Given information:
::::::
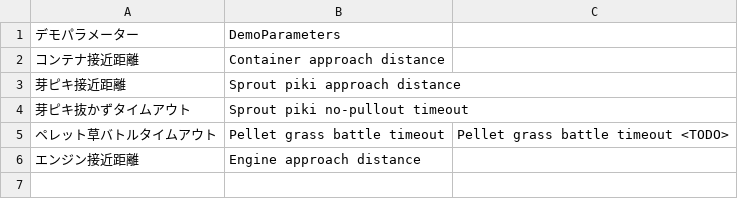
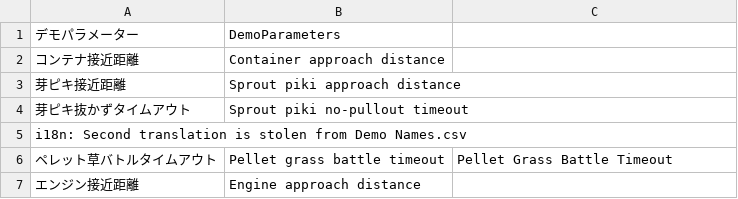
Before and after one commit to Minty-Meeo/piki-win32-i18n, a CSV file: eng/Demo Parameters.csv, drawn as a sheet.

Commit message:
ENG: Demo Names

```diff
--- a/eng/Demo Parameters.csv
+++ b/eng/Demo Parameters.csv
@@ -4,3 +4,4 @@
 "芽ピキ抜かずタイムアウト","Sprout piki no-pullout timeout",
-"ペレット草バトルタイムアウト","Pellet grass battle timeout","Pellet grass battle timeout <TODO>"
+"i18n: Second translation is stolen from Demo Names.csv",,
+"ペレット草バトルタイムアウト","Pellet grass battle timeout","Pellet Grass Battle Timeout"
 "エンジン接近距離","Engine approach distance",
```
Also changed, not shown: 2 other files.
::::::
Your instructions: What number of lines in the records hold the word "piki"? Reply with that number alone.

Task response: 2